*WHAT TO PRODUCE*.
Apart from the images, every record here needs to be copied exactly.

Edit difference data
=== Begin Enclosure ===

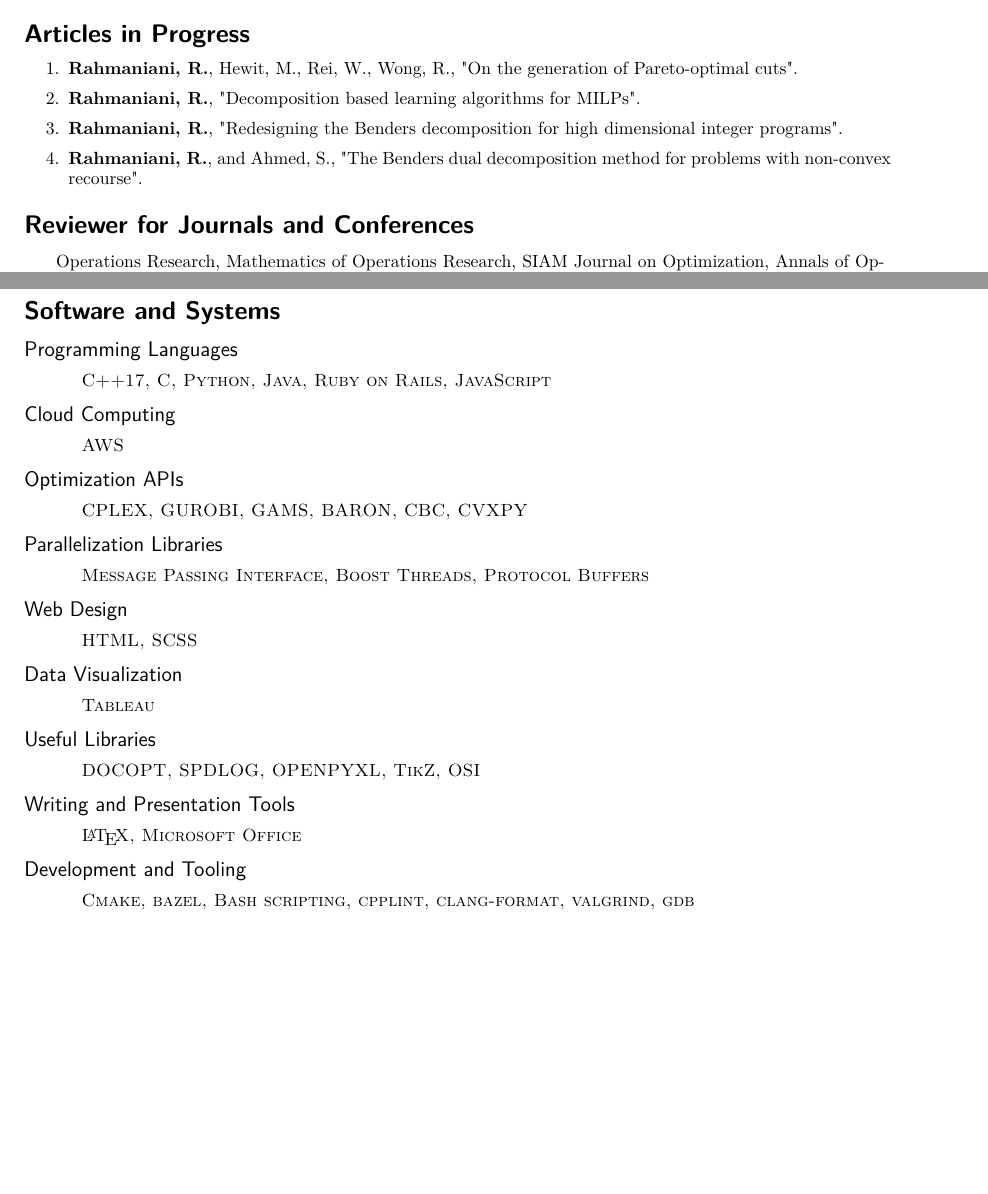
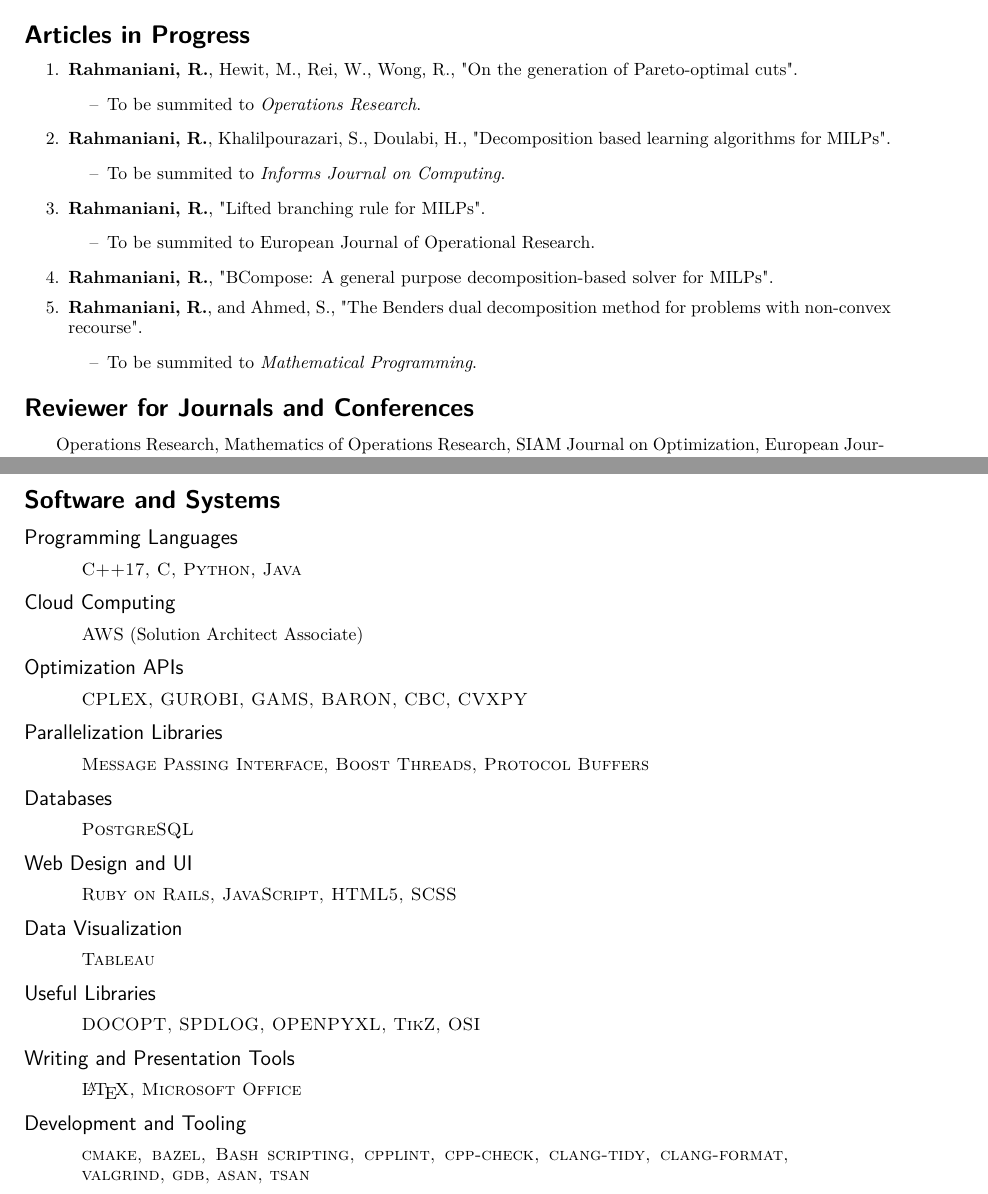
Before and after one commit to Ragheb2464/CV, a LaTeX CV (Ragheb_Rahmaniani_CV.tex): two parts of pages 4 and 5 of 6, joined at a grey line, cut so that both start at the same text, the shorter picture padded with empty space. Compiled offline with pdfLaTeX.

Commit message:
2020 update

```diff
--- a/Ragheb_Rahmaniani_CV.tex
+++ b/Ragheb_Rahmaniani_CV.tex
@@ -249,19 +252,35 @@
         \begin{enumerate}[itemsep=.5mm]
             \item
             		\textbf{Rahmaniani, R.}, Hewit, M., Rei, W., Wong, R., "On the generation of  Pareto-optimal cuts".
+            		\begin{itemize}
+            			\item[--] To be summited to \textit{Operations Research}.
+	            	\end{itemize}
 			\item
-					\textbf{Rahmaniani, R.}, "Decomposition based learning algorithms for MILPs".
-		   \item
-					\textbf{Rahmaniani, R.}, "Redesigning the Benders decomposition for high dimensional integer programs".
+					\textbf{Rahmaniani, R.}, Khalilpourazari, S., Doulabi, H., "Decomposition based learning algorithms for MILPs".
+					\begin{itemize}
+						\item[--] To be summited to \textit{Informs Journal on Computing}.
+					\end{itemize}
+			\item
+					\textbf{Rahmaniani, R.}, "Lifted branching rule for MILPs".
+					\begin{itemize}
+						\item[--] To be summited to European Journal of Operational Research.
+					\end{itemize}
+			\item
+					\textbf{Rahmaniani, R.}, "BCompose: A general purpose decomposition-based solver for MILPs".
+		 %  \item
+			%		\textbf{Rahmaniani, R.}, "Redesigning the Benders decomposition for high dimensional integer programs".
 		  \item
 					\textbf{Rahmaniani, R.}, and Ahmed, S., "The Benders dual decomposition method for problems with non-convex recourse".
+					\begin{itemize}
+						\item[--] To be summited to \textit{Mathematical Programming}.
+					\end{itemize}
         \end{enumerate}
         \setcounter{papercnt}{\value{enumi}}
 %End of Publications
 
 \section*{\numbox{6}\bfseries\textcolor{titlecol}{\sffamily Reviewer  for Journals and Conferences}}
 \begin{tabular}{lp{6.5in}}
-	   & Operations Research, Mathematics of Operations Research, SIAM Journal on Optimization, Annals of Operations Research; Journal of the Operational Research Society; Applied Mathematical Modeling; Expert Systems with Applications; Soft Computing; Mathematical Problems in Engineering; African Journal of Business Management; 3rd International Conference on Industrial Engineering and Operations Management (IEOM, 2012).
+	   & Operations Research, Mathematics of Operations Research, SIAM Journal on Optimization, European Journal of Operational Research, Annals of Operations Research; Journal of the Operational Research Society; Applied Mathematical Modeling; Expert Systems with Applications; Soft Computing; Mathematical Problems in Engineering; African Journal of Business Management; 3rd International Conference on Industrial Engineering and Operations Management (IEOM, 2012).
  \end{tabular}
 %End of Reviewership
 
@@ -296,12 +315,12 @@
 \section*{\numbox{9}\bfseries\textcolor{titlecol}{\sffamily Software and Systems}}
         	\subsection*{\subsectionstyle{Programming Languages}}
 		            \begin{tabular}{p{0.2in}p{5.55in}}
-		                & \textsc{C++17, C, Python, Java, Ruby on Rails, JavaScript}
+		                & \textsc{C++17, C, Python, Java}
 		            \end{tabular}
 
         \subsection*{\subsectionstyle{Cloud Computing}}
 		        \begin{tabular}{p{.2in}p{5.55in}}
-		        	 & \textsc{AWS}
+		        	 & \textsc{AWS} (Solution Architect Associate)
 		        \end{tabular}
 
    	  	\subsection*{\subsectionstyle{Optimization  APIs}}
@@ -313,10 +332,15 @@
 				 	& 	\textsc{Message Passing Interface, Boost Threads, Protocol Buffers}
 				\end{tabular}
 
+		\subsection*{\subsectionstyle{Databases }}
+			\begin{tabular}{p{.2in}p{5.55in}}
+			& 	\textsc{PostgreSQL}
+		\end{tabular}
 
-		\subsection*{\subsectionstyle{Web Design}}
+
+		\subsection*{\subsectionstyle{Web Design and UI}}
 			\begin{tabular}{p{.2in}p{5.55in}}
-				& \textsc{HTML, SCSS}
+				& \textsc{Ruby on Rails, JavaScript, HTML5, SCSS}
 			\end{tabular}
 
      	\subsection*{\subsectionstyle{Data Visualization}}
@@ -335,7 +359,7 @@
 
         \subsection*{\subsectionstyle{Development and Tooling}}
         		\begin{tabular}{p{.2in}p{5.55in}}
-        			& 	\textsc{Cmake, bazel, Bash scripting,  cpplint, clang-format, valgrind, gdb}
+        			& 	\textsc{cmake, bazel, Bash scripting,  cpplint, cpp-check, clang-tidy, clang-format, valgrind, gdb, asan, tsan}
         		\end{tabular}
 
 
@@ -359,3 +383,6 @@
 												\end{itemize}
 												  \\[.5mm]
 			\end{tabular}
+
+
+\section*{\numbox{9}\bfseries\textcolor{titlecol}{\sffamily Participated Competitions}}
```
Also changed, not shown: Ragheb_Rahmaniani_CV.pdf, Ragheb_Rahmaniani_CV.tex (15 more changed lines), 2 other files.
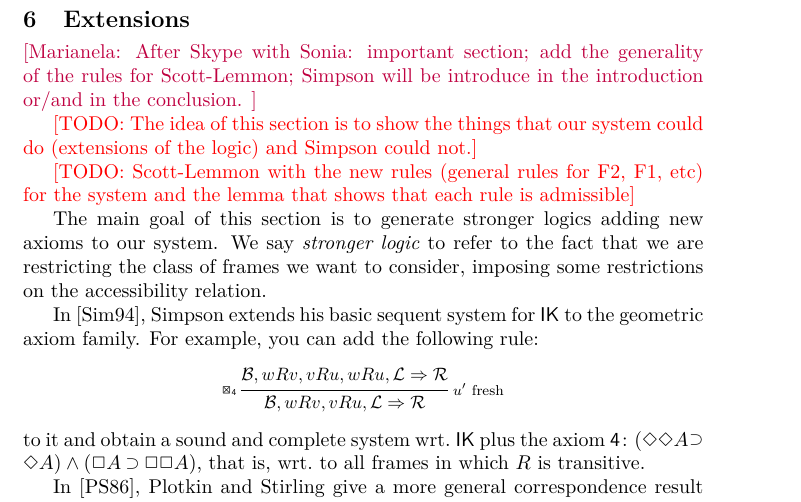
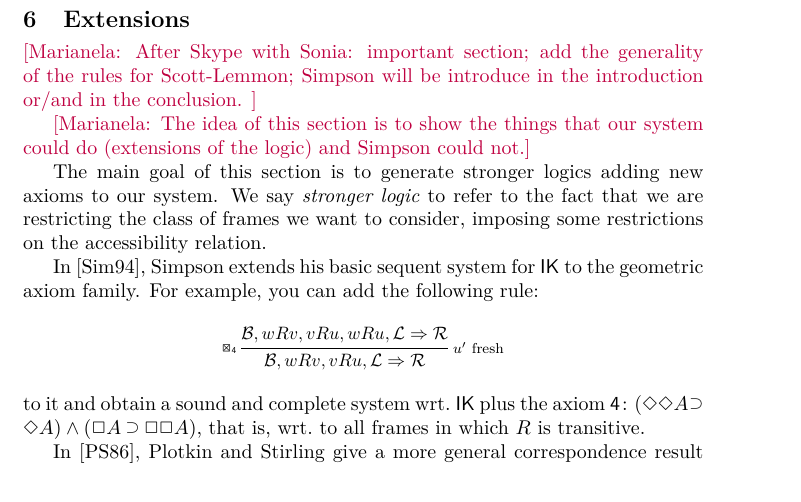
Before and after one commit to marianelamorales/labIK, a LaTeX document (caleidoscope/caleidoscope.tex): part of page 15 of 18, cut so that both start at the same text. Compiled offline with pdfLaTeX.

Commit message:
extensions section

```diff
--- a/caleidoscope/caleidoscope.tex
+++ b/caleidoscope/caleidoscope.tex
@@ -1319,9 +1319,8 @@ then we take $\DD^{\invr{\llabrn\DIA}}$ to be $\vlderivation{\vlhtr{\DD'[y/y']}{
 
 \marianela{After Skype with Sonia: important section; add the generality of the rules for Scott-Lemmon; Simpson will be introduce in the introduction or/and in the conclusion. }
 
-\todo{The idea of this section is to show the things that our system could do (extensions of the logic) and Simpson could not.}
-
-\todo{Scott-Lemmon with the new rules (general rules for F2, F1, etc) for the system and the lemma that shows that each rule is admissible}
+\marianela{The idea of this section is to show the things that our system could do (extensions of the logic) and Simpson could not.}
+
 
 The main goal of this section is to generate stronger logics adding new axioms to our system. We say \emph{stronger logic} to refer to the fact that we are restricting the class of frames we want to consider, imposing some restrictions on the accessibility relation.
 
```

=== End Enclosure ===

*SOLUTION*.
Before and after one commit to Ragheb2464/CV, a LaTeX CV (Ragheb_Rahmaniani_CV.tex): two parts of pages 4 and 5 of 6, joined at a grey line, cut so that both start at the same text, the shorter picture padded with empty space. Compiled offline with pdfLaTeX.

Commit message:
2020 update

```diff
--- a/Ragheb_Rahmaniani_CV.tex
+++ b/Ragheb_Rahmaniani_CV.tex
@@ -249,19 +252,35 @@
         \begin{enumerate}[itemsep=.5mm]
             \item
             		\textbf{Rahmaniani, R.}, Hewit, M., Rei, W., Wong, R., "On the generation of  Pareto-optimal cuts".
+            		\begin{itemize}
+            			\item[--] To be summited to \textit{Operations Research}.
+	            	\end{itemize}
 			\item
-					\textbf{Rahmaniani, R.}, "Decomposition based learning algorithms for MILPs".
-		   \item
-					\textbf{Rahmaniani, R.}, "Redesigning the Benders decomposition for high dimensional integer programs".
+					\textbf{Rahmaniani, R.}, Khalilpourazari, S., Doulabi, H., "Decomposition based learning algorithms for MILPs".
+					\begin{itemize}
+						\item[--] To be summited to \textit{Informs Journal on Computing}.
+					\end{itemize}
+			\item
+					\textbf{Rahmaniani, R.}, "Lifted branching rule for MILPs".
+					\begin{itemize}
+						\item[--] To be summited to European Journal of Operational Research.
+					\end{itemize}
+			\item
+					\textbf{Rahmaniani, R.}, "BCompose: A general purpose decomposition-based solver for MILPs".
+		 %  \item
+			%		\textbf{Rahmaniani, R.}, "Redesigning the Benders decomposition for high dimensional integer programs".
 		  \item
 					\textbf{Rahmaniani, R.}, and Ahmed, S., "The Benders dual decomposition method for problems with non-convex recourse".
+					\begin{itemize}
+						\item[--] To be summited to \textit{Mathematical Programming}.
+					\end{itemize}
         \end{enumerate}
         \setcounter{papercnt}{\value{enumi}}
 %End of Publications
 
 \section*{\numbox{6}\bfseries\textcolor{titlecol}{\sffamily Reviewer  for Journals and Conferences}}
 \begin{tabular}{lp{6.5in}}
-	   & Operations Research, Mathematics of Operations Research, SIAM Journal on Optimization, Annals of Operations Research; Journal of the Operational Research Society; Applied Mathematical Modeling; Expert Systems with Applications; Soft Computing; Mathematical Problems in Engineering; African Journal of Business Management; 3rd International Conference on Industrial Engineering and Operations Management (IEOM, 2012).
+	   & Operations Research, Mathematics of Operations Research, SIAM Journal on Optimization, European Journal of Operational Research, Annals of Operations Research; Journal of the Operational Research Society; Applied Mathematical Modeling; Expert Systems with Applications; Soft Computing; Mathematical Problems in Engineering; African Journal of Business Management; 3rd International Conference on Industrial Engineering and Operations Management (IEOM, 2012).
  \end{tabular}
 %End of Reviewership
 
@@ -296,12 +315,12 @@
 \section*{\numbox{9}\bfseries\textcolor{titlecol}{\sffamily Software and Systems}}
         	\subsection*{\subsectionstyle{Programming Languages}}
 		            \begin{tabular}{p{0.2in}p{5.55in}}
-		                & \textsc{C++17, C, Python, Java, Ruby on Rails, JavaScript}
+		                & \textsc{C++17, C, Python, Java}
 		            \end{tabular}
 
         \subsection*{\subsectionstyle{Cloud Computing}}
 		        \begin{tabular}{p{.2in}p{5.55in}}
-		        	 & \textsc{AWS}
+		        	 & \textsc{AWS} (Solution Architect Associate)
 		        \end{tabular}
 
    	  	\subsection*{\subsectionstyle{Optimization  APIs}}
@@ -313,10 +332,15 @@
 				 	& 	\textsc{Message Passing Interface, Boost Threads, Protocol Buffers}
 				\end{tabular}
 
+		\subsection*{\subsectionstyle{Databases }}
+			\begin{tabular}{p{.2in}p{5.55in}}
+			& 	\textsc{PostgreSQL}
+		\end{tabular}
 
-		\subsection*{\subsectionstyle{Web Design}}
+
+		\subsection*{\subsectionstyle{Web Design and UI}}
 			\begin{tabular}{p{.2in}p{5.55in}}
-				& \textsc{HTML, SCSS}
+				& \textsc{Ruby on Rails, JavaScript, HTML5, SCSS}
 			\end{tabular}
 
      	\subsection*{\subsectionstyle{Data Visualization}}
@@ -335,7 +359,7 @@
 
         \subsection*{\subsectionstyle{Development and Tooling}}
         		\begin{tabular}{p{.2in}p{5.55in}}
-        			& 	\textsc{Cmake, bazel, Bash scripting,  cpplint, clang-format, valgrind, gdb}
+        			& 	\textsc{cmake, bazel, Bash scripting,  cpplint, cpp-check, clang-tidy, clang-format, valgrind, gdb, asan, tsan}
         		\end{tabular}
 
 
@@ -359,3 +383,6 @@
 												\end{itemize}
 												  \\[.5mm]
 			\end{tabular}
+
+
+\section*{\numbox{9}\bfseries\textcolor{titlecol}{\sffamily Participated Competitions}}
```
Also changed, not shown: Ragheb_Rahmaniani_CV.pdf, Ragheb_Rahmaniani_CV.tex (15 more changed lines), 2 other files.
Before and after one commit to marianelamorales/labIK, a LaTeX document (caleidoscope/caleidoscope.tex): part of page 15 of 18, cut so that both start at the same text. Compiled offline with pdfLaTeX.

Commit message:
extensions section

```diff
--- a/caleidoscope/caleidoscope.tex
+++ b/caleidoscope/caleidoscope.tex
@@ -1319,9 +1319,8 @@ then we take $\DD^{\invr{\llabrn\DIA}}$ to be $\vlderivation{\vlhtr{\DD'[y/y']}{
 
 \marianela{After Skype with Sonia: important section; add the generality of the rules for Scott-Lemmon; Simpson will be introduce in the introduction or/and in the conclusion. }
 
-\todo{The idea of this section is to show the things that our system could do (extensions of the logic) and Simpson could not.}
-
-\todo{Scott-Lemmon with the new rules (general rules for F2, F1, etc) for the system and the lemma that shows that each rule is admissible}
+\marianela{The idea of this section is to show the things that our system could do (extensions of the logic) and Simpson could not.}
+
 
 The main goal of this section is to generate stronger logics adding new axioms to our system. We say \emph{stronger logic} to refer to the fact that we are restricting the class of frames we want to consider, imposing some restrictions on the accessibility relation.
 
```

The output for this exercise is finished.